It is not clear what will happen next in Ohio. Activists are considering how to help Ohioans get abortions elsewhere. They may also mount a statewide ballot initiative that would embed the right to an abortion in the state constitution, though that could not happen before next year. Abortion opponents are weighing strategies for imposing a statewide abortion ban if Roe is overturned.

Ohio Lieutenant Governor Jon Husted issued a statement following the court’s decision.

“As we transition as a nation from Roe to Dobbs, we all need to do our best to understand and respect the heartfelt, genuine differences of opinions among our families, friends, neighbors and communities,” Husted said. “Being an adoptee who started life in a foster home, my own experience helped shape my views on this issue. I’m here today because my birth mother chose life and put me up for adoption, which I know could not have been an easy decision for her. My prayer for all of us is this collective experience will build a more compassionate nation that values life.”

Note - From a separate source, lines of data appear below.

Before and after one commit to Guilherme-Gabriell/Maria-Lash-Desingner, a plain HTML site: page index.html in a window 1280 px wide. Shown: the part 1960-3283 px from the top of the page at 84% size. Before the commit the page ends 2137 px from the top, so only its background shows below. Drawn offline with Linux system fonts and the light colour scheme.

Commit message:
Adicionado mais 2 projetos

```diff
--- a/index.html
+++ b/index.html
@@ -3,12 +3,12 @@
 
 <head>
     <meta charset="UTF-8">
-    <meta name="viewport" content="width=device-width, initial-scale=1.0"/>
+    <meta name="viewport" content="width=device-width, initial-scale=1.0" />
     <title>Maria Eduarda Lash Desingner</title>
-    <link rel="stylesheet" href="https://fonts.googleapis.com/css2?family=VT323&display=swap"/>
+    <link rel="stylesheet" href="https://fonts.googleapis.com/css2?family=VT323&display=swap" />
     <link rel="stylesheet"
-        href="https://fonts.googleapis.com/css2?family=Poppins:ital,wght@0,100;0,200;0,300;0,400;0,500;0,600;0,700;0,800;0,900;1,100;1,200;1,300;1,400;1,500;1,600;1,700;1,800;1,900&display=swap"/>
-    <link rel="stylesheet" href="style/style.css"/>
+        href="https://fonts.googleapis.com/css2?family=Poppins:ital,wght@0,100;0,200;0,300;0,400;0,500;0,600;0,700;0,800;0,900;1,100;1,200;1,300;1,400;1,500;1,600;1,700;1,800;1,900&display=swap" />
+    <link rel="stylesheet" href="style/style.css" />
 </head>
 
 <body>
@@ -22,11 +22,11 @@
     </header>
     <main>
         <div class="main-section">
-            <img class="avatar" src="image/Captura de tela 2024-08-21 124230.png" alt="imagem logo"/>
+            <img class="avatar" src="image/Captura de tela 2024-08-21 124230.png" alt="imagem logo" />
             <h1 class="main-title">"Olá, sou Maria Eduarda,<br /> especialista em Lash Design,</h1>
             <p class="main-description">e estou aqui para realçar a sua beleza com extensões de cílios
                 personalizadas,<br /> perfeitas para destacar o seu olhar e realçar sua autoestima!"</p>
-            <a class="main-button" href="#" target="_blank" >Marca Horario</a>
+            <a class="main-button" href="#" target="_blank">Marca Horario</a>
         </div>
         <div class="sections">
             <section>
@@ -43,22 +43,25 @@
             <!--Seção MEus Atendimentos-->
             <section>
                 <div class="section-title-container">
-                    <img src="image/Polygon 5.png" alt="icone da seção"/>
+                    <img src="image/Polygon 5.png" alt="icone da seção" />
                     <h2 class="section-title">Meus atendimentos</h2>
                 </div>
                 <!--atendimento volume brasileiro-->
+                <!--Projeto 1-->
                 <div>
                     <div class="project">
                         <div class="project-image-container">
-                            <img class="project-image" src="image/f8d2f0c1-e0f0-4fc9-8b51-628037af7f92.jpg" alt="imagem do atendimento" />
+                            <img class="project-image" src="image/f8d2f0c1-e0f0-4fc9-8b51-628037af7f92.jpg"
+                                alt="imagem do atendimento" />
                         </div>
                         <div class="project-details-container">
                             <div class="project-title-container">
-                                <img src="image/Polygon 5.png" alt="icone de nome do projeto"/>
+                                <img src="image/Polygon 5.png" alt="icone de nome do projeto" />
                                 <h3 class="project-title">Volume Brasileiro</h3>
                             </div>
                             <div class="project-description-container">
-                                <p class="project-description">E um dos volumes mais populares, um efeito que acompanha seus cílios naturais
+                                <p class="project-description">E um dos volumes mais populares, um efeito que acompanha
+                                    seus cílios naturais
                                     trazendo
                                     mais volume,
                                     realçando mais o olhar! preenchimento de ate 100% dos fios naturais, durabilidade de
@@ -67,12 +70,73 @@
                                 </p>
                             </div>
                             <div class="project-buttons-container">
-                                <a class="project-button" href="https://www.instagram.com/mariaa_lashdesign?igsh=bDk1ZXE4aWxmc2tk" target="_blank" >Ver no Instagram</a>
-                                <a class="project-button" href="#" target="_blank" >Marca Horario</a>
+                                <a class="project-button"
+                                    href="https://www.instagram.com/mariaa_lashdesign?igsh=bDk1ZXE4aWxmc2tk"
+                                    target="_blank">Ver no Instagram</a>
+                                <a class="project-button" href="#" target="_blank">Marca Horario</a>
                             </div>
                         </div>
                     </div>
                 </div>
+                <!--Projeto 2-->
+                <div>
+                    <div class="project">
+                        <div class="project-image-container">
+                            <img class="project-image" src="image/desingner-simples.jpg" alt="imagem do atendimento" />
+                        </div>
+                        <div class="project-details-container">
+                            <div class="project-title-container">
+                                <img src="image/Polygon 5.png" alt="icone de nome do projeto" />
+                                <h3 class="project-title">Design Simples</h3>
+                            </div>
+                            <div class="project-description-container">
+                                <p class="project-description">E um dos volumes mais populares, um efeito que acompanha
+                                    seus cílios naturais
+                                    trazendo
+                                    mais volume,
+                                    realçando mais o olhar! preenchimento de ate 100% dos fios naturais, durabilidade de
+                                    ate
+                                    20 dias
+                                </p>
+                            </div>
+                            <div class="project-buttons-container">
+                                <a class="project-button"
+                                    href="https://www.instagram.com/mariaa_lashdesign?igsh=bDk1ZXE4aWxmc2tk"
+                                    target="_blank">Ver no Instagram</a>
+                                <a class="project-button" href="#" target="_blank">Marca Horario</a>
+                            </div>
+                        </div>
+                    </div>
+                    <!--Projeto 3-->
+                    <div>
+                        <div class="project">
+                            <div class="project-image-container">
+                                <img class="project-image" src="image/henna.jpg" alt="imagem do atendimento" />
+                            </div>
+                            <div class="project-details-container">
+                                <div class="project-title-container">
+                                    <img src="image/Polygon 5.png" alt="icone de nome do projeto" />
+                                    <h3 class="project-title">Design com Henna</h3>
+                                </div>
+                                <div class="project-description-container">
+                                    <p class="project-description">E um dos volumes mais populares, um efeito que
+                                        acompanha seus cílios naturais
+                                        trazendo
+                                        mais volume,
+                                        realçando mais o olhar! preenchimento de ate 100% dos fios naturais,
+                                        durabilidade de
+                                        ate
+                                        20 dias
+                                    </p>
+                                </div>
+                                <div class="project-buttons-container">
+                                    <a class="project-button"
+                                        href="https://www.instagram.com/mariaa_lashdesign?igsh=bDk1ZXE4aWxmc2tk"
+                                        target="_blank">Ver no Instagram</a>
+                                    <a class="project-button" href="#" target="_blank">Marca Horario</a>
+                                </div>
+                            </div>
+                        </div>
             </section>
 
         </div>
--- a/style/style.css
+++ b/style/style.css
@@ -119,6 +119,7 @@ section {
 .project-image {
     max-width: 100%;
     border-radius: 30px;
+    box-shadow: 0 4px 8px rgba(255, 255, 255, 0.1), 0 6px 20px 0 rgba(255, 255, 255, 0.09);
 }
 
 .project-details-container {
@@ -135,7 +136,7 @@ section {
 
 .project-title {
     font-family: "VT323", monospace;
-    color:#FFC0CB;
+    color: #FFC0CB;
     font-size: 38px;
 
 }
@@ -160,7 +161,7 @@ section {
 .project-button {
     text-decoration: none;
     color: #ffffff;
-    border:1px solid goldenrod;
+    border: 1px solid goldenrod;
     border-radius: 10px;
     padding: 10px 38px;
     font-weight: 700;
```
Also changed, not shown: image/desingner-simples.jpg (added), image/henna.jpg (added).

Iris Harvey, president and CEO of Planned Parenthood of Greater Ohio, also issued a statement on the ruling via her Facebook account.

“Today the Supreme Court has failed us all,” Harvey wrote. “Knowing it was coming does not make this moment any less devastating. We know what the consequences of this decision will be, and who will be most impacted because we’ve seen the devastating impact of abortion bans play out in Ohio and in states across the country. Let me be clear ABORTION IS STILL LEGAL IN OHIO RIGHT NOW, AND WE WILL CONTINUE TO CARE FOR THOSE IN NEED.”

The decision came as a result of Mississippi’s 2018 Gestational Age Act, which limited abortion access at the 15-week mark except “in cases of medical emergencies and in cases of severe fetal abnormality.” The act was challenged in the case of Dobbs v. Jackson Women’s Health Organization, which was argued before the court in 2021.

Justice Samuel Alito wrote the opinion for the ruling. In May, a draft of the decision was leaked in which Alito wrote, “We hold that Roe and Casey must be overruled.”

In the case of Planned Parenthood v. Casey (1992), the court retained its initial ruling from Roe v. Wade regarding abortion, stating that restrictions on abortions are unconstitutional if their “purpose or effect is to place substantial obstacles in the path of a woman seeking an abortion before the fetus attains viability.”

Roe was egregiously wrong from the start,” wrote Alito in the opinion of the court. “Its reasoning was exceptionally weak, and the decision has had damaging consequences. And far from bringing about a national settlement of the abortion issue, Roe and Casey have enflamed debate and deepened division.”

In a press release, Yost stated, “This decision returns abortion policy to the place it has always belonged: to the elected policy branches of government. Roe was poorly reasoned, a doctrine of shifting sands that invited perpetual litigation.”

Emma Andrus is managing editor. Contact her at [email protected]. The Associated Press contributed to this reporting.